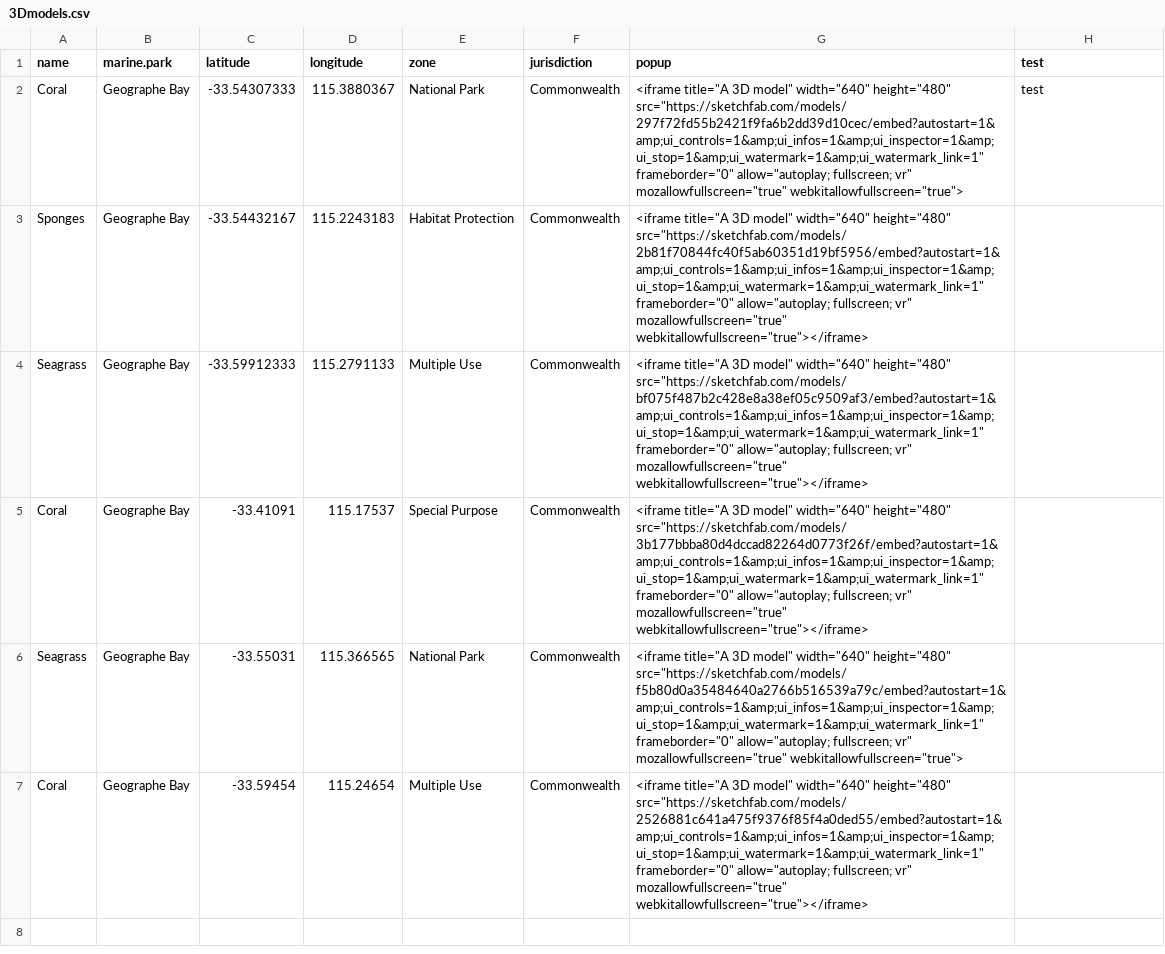
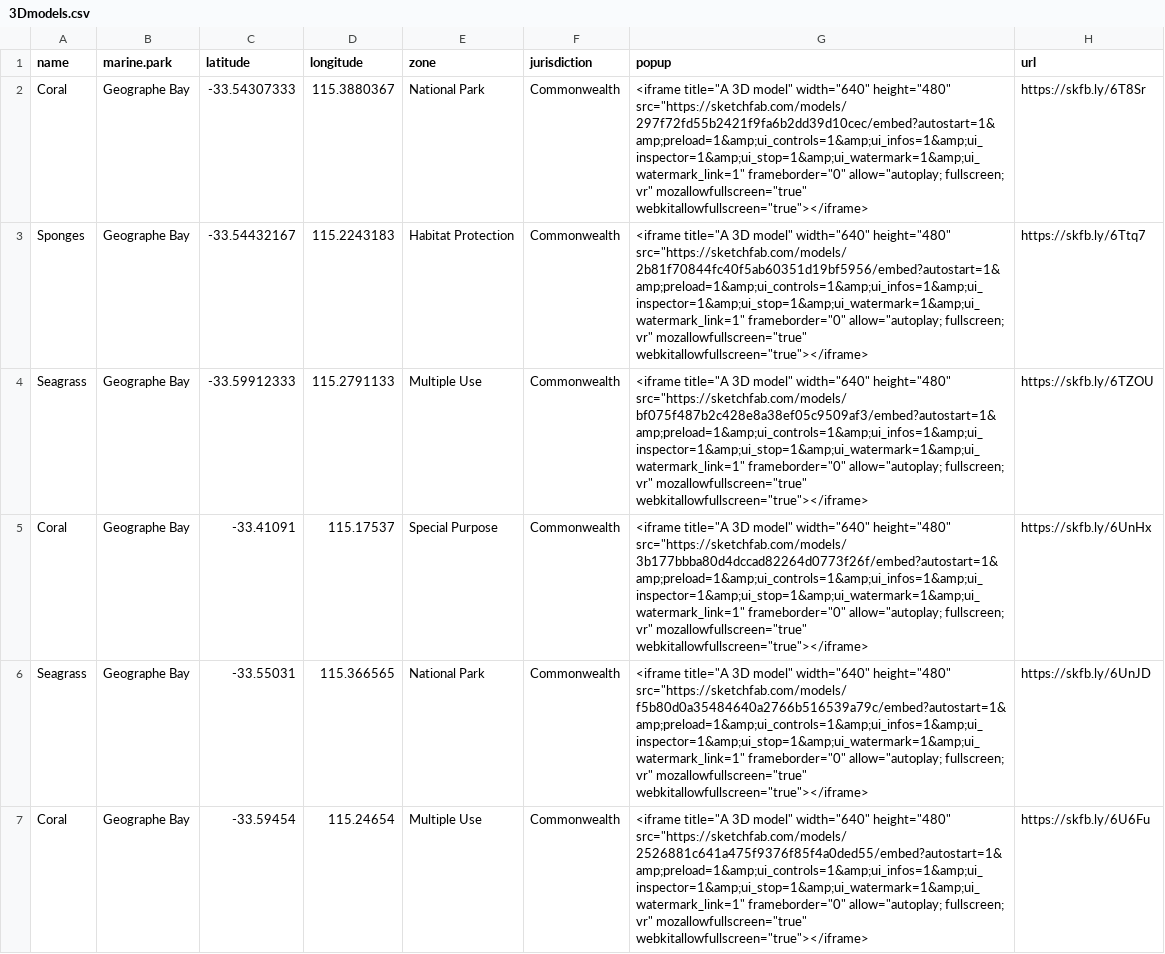
Before and after one commit to BrookeGibbons/habitatMAPP, a CSV file: data/3Dmodels.csv, drawn as a sheet.

Commit message:
fixes to speed up 3D models

```diff
--- a/data/3Dmodels.csv
+++ b/data/3Dmodels.csv
@@ -1,8 +1,13 @@
-name,marine.park,latitude,longitude,zone,jurisdiction,popup,test
-Coral,Geographe Bay,-33.54307333,115.3880367,National Park,Commonwealth,"<iframe title=""A 3D model"" width=""640"" height=""480"" src=""https://sketchfab.com/models/297f72fd55b2421f9fa6b2dd39d10cec/embed?autostart=1&amp;ui_controls=1&amp;ui_infos=1&amp;ui_inspector=1&amp;ui_stop=1&amp;ui_watermark=1&amp;ui_watermark_link=1"" frameborder=""0"" allow=""autoplay; fullscreen; vr"" mozallowfullscreen=""true"" webkitallowfullscreen=""true"">",test
-Sponges,Geographe Bay,-33.54432167,115.2243183,Habitat Protection,Commonwealth,"<iframe title=""A 3D model"" width=""640"" height=""480"" src=""https://sketchfab.com/models/2b81f70844fc40f5ab60351d19bf5956/embed?autostart=1&amp;ui_controls=1&amp;ui_infos=1&amp;ui_inspector=1&amp;ui_stop=1&amp;ui_watermark=1&amp;ui_watermark_link=1"" frameborder=""0"" allow=""autoplay; fullscreen; vr"" mozallowfullscreen=""true"" webkitallowfullscreen=""true""></iframe>
-",
-Seagrass,Geographe Bay,-33.59912333,115.2791133,Multiple Use,Commonwealth,"<iframe title=""A 3D model"" width=""640"" height=""480"" src=""https://sketchfab.com/models/bf075f487b2c428e8a38ef05c9509af3/embed?autostart=1&amp;ui_controls=1&amp;ui_infos=1&amp;ui_inspector=1&amp;ui_stop=1&amp;ui_watermark=1&amp;ui_watermark_link=1"" frameborder=""0"" allow=""autoplay; fullscreen; vr"" mozallowfullscreen=""true"" webkitallowfullscreen=""true""></iframe>",
-Coral,Geographe Bay,-33.41091,115.17537,Special Purpose,Commonwealth,"<iframe title=""A 3D model"" width=""640"" height=""480"" src=""https://sketchfab.com/models/3b177bbba80d4dccad82264d0773f26f/embed?autostart=1&amp;ui_controls=1&amp;ui_infos=1&amp;ui_inspector=1&amp;ui_stop=1&amp;ui_watermark=1&amp;ui_watermark_link=1"" frameborder=""0"" allow=""autoplay; fullscreen; vr"" mozallowfullscreen=""true"" webkitallowfullscreen=""true""></iframe>",
-Seagrass,Geographe Bay,-33.55031,115.366565,National Park,Commonwealth,"<iframe title=""A 3D model"" width=""640"" height=""480"" src=""https://sketchfab.com/models/f5b80d0a35484640a2766b516539a79c/embed?autostart=1&amp;ui_controls=1&amp;ui_infos=1&amp;ui_inspector=1&amp;ui_stop=1&amp;ui_watermark=1&amp;ui_watermark_link=1"" frameborder=""0"" allow=""autoplay; fullscreen; vr"" mozallowfullscreen=""true"" webkitallowfullscreen=""true"">",
-Coral,Geographe Bay,-33.59454,115.24654,Multiple Use,Commonwealth,"<iframe title=""A 3D model"" width=""640"" height=""480"" src=""https://sketchfab.com/models/2526881c641a475f9376f85f4a0ded55/embed?autostart=1&amp;ui_controls=1&amp;ui_infos=1&amp;ui_inspector=1&amp;ui_stop=1&amp;ui_watermark=1&amp;ui_watermark_link=1"" frameborder=""0"" allow=""autoplay; fullscreen; vr"" mozallowfullscreen=""true"" webkitallowfullscreen=""true""></iframe>",
+name,marine.park,latitude,longitude,zone,jurisdiction,popup,url
+Coral,Geographe Bay,-33.54307333,115.3880367,National Park,Commonwealth,"<iframe title=""A 3D model"" width=""640"" height=""480"" src=""https://sketchfab.com/models/297f72fd55b2421f9fa6b2dd39d10cec/embed?autostart=1&amp;preload=1&amp;ui_controls=1&amp;ui_infos=1&amp;ui_inspector=1&amp;ui_stop=1&amp;ui_watermark=1&amp;ui_watermark_link=1"" frameborder=""0"" allow=""autoplay; fullscreen; vr"" mozallowfullscreen=""true"" webkitallowfullscreen=""true""></iframe>
+",https://skfb.ly/6T8Sr
+Sponges,Geographe Bay,-33.54432167,115.2243183,Habitat Protection,Commonwealth,"<iframe title=""A 3D model"" width=""640"" height=""480"" src=""https://sketchfab.com/models/2b81f70844fc40f5ab60351d19bf5956/embed?autostart=1&amp;preload=1&amp;ui_controls=1&amp;ui_infos=1&amp;ui_inspector=1&amp;ui_stop=1&amp;ui_watermark=1&amp;ui_watermark_link=1"" frameborder=""0"" allow=""autoplay; fullscreen; vr"" mozallowfullscreen=""true"" webkitallowfullscreen=""true""></iframe>
+",https://skfb.ly/6Ttq7
+Seagrass,Geographe Bay,-33.59912333,115.2791133,Multiple Use,Commonwealth,"<iframe title=""A 3D model"" width=""640"" height=""480"" src=""https://sketchfab.com/models/bf075f487b2c428e8a38ef05c9509af3/embed?autostart=1&amp;preload=1&amp;ui_controls=1&amp;ui_infos=1&amp;ui_inspector=1&amp;ui_stop=1&amp;ui_watermark=1&amp;ui_watermark_link=1"" frameborder=""0"" allow=""autoplay; fullscreen; vr"" mozallowfullscreen=""true"" webkitallowfullscreen=""true""></iframe>
+",https://skfb.ly/6TZOU
+Coral,Geographe Bay,-33.41091,115.17537,Special Purpose,Commonwealth,"<iframe title=""A 3D model"" width=""640"" height=""480"" src=""https://sketchfab.com/models/3b177bbba80d4dccad82264d0773f26f/embed?autostart=1&amp;preload=1&amp;ui_controls=1&amp;ui_infos=1&amp;ui_inspector=1&amp;ui_stop=1&amp;ui_watermark=1&amp;ui_watermark_link=1"" frameborder=""0"" allow=""autoplay; fullscreen; vr"" mozallowfullscreen=""true"" webkitallowfullscreen=""true""></iframe>
+",https://skfb.ly/6UnHx
+Seagrass,Geographe Bay,-33.55031,115.366565,National Park,Commonwealth,"<iframe title=""A 3D model"" width=""640"" height=""480"" src=""https://sketchfab.com/models/f5b80d0a35484640a2766b516539a79c/embed?autostart=1&amp;preload=1&amp;ui_controls=1&amp;ui_infos=1&amp;ui_inspector=1&amp;ui_stop=1&amp;ui_watermark=1&amp;ui_watermark_link=1"" frameborder=""0"" allow=""autoplay; fullscreen; vr"" mozallowfullscreen=""true"" webkitallowfullscreen=""true""></iframe>
+",https://skfb.ly/6UnJD
+Coral,Geographe Bay,-33.59454,115.24654,Multiple Use,Commonwealth,"<iframe title=""A 3D model"" width=""640"" height=""480"" src=""https://sketchfab.com/models/2526881c641a475f9376f85f4a0ded55/embed?autostart=1&amp;preload=1&amp;ui_controls=1&amp;ui_infos=1&amp;ui_inspector=1&amp;ui_stop=1&amp;ui_watermark=1&amp;ui_watermark_link=1"" frameborder=""0"" allow=""autoplay; fullscreen; vr"" mozallowfullscreen=""true"" webkitallowfullscreen=""true""></iframe>
+",https://skfb.ly/6U6Fu
```
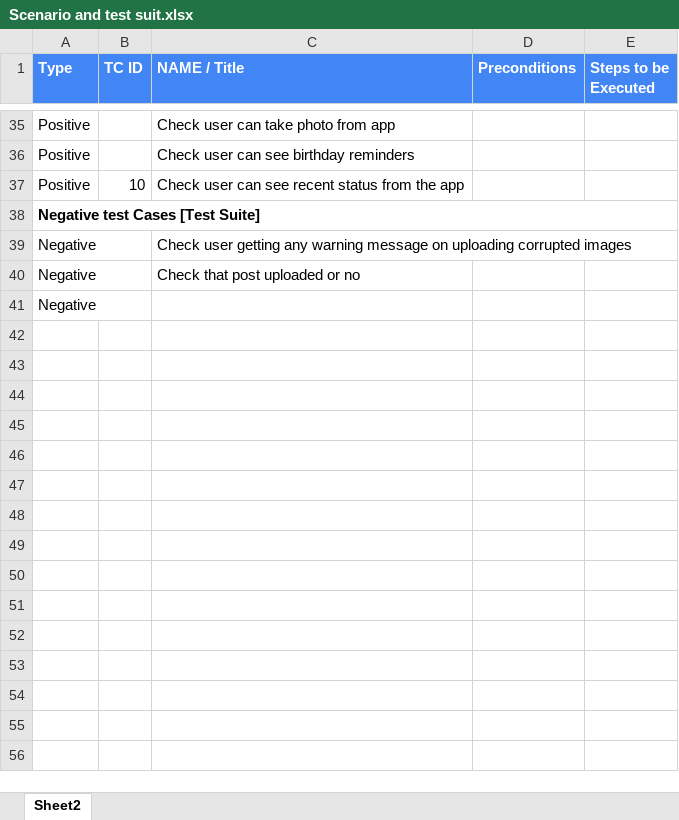
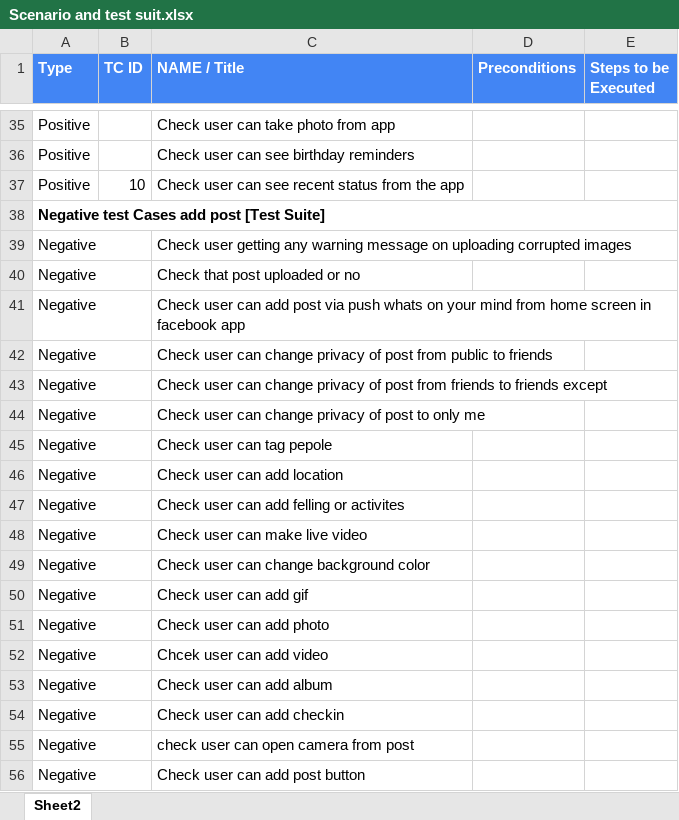
Before and after one commit to AymanMOsama/Mobile-Testing, an Excel workbook: Scenario and test suit.xlsx, sheet Sheet2, drawn as a sheet; only a part is shown, gaps mark what is left out; values as stored, in another font and other column widths than the file's, no borders; the diff covers the shown part only; the diff names each change by its address in the sheet, - before the commit and + after, or states it on an @@ line.

```diff
--- a/Scenario and test suit.xlsx (sheet Sheet2)
+++ b/Scenario and test suit.xlsx (sheet Sheet2)
-A38 (Type): Negative test Cases [Test Suite]
+A38 (Type): Negative test Cases add post [Test Suite]
-C41 (NAME / Title): (empty)
+C41 (NAME / Title): Check user can add post via push whats on your mind from home screen in facebook app
+row 42: Negative |  | Check user can change privacy of post from public to friends
+row 43: Negative |  | Check user can change privacy of post from friends to friends except
+row 44: Negative |  | Check user can change privacy of post to only me
+row 45: Negative |  | Check user can tag pepole
+row 46: Negative |  | Check user can add location
+row 47: Negative |  | Check user can add felling or activites
+row 48: Negative |  | Check user can make live video
+row 49: Negative |  | Check user can change background color
+row 50: Negative |  | Check user can add gif
+row 51: Negative |  | Check user can add photo
+row 52: Negative |  | Chcek user can add video
+row 53: Negative |  | Check user can add album
+row 54: Negative |  | Check user can add checkin
+row 55: Negative |  | check user can open camera from post
+row 56: Negative |  | Check user can add post button
```
Also changed, not shown: 117 added rows and 1 edited cell elsewhere in this sheet, Test Senario and cases.xlsx, Tracbility matrix.xlsx.
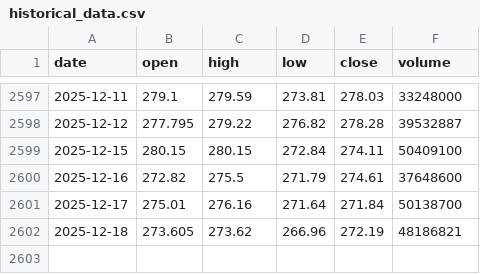
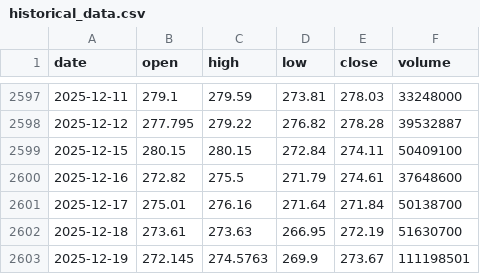
Before and after one commit to LukeGSW/AnalisiCiclica-AAPL, a CSV file: data/AAPL/historical_data.csv, drawn as a sheet; only a part is shown, gaps mark what is left out.

```diff
--- a/data/AAPL/historical_data.csv
+++ b/data/AAPL/historical_data.csv
@@ -2601,2 +2601,3 @@ date,open,high,low,close,volume
 2025-12-17,275.01,276.16,271.64,271.84,50138700
-2025-12-18,273.605,273.62,266.96,272.19,48186821
+2025-12-18,273.61,273.63,266.95,272.19,51630700
+2025-12-19,272.145,274.5763,269.9,273.67,111198501
```
Also changed, not shown: data/AAPL/signals.csv, 3 other files.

• Problem description: The lines above that hold the word "after" are the ones to copy.

• Result:
Before and after one commit to BrookeGibbons/habitatMAPP, a CSV file: data/3Dmodels.csv, drawn as a sheet.
Before and after one commit to AymanMOsama/Mobile-Testing, an Excel workbook: Scenario and test suit.xlsx, sheet Sheet2, drawn as a sheet; only a part is shown, gaps mark what is left out; values as stored, in another font and other column widths than the file's, no borders; the diff covers the shown part only; the diff names each change by its address in the sheet, - before the commit and + after, or states it on an @@ line.
Before and after one commit to LukeGSW/AnalisiCiclica-AAPL, a CSV file: data/AAPL/historical_data.csv, drawn as a sheet; only a part is shown, gaps mark what is left out.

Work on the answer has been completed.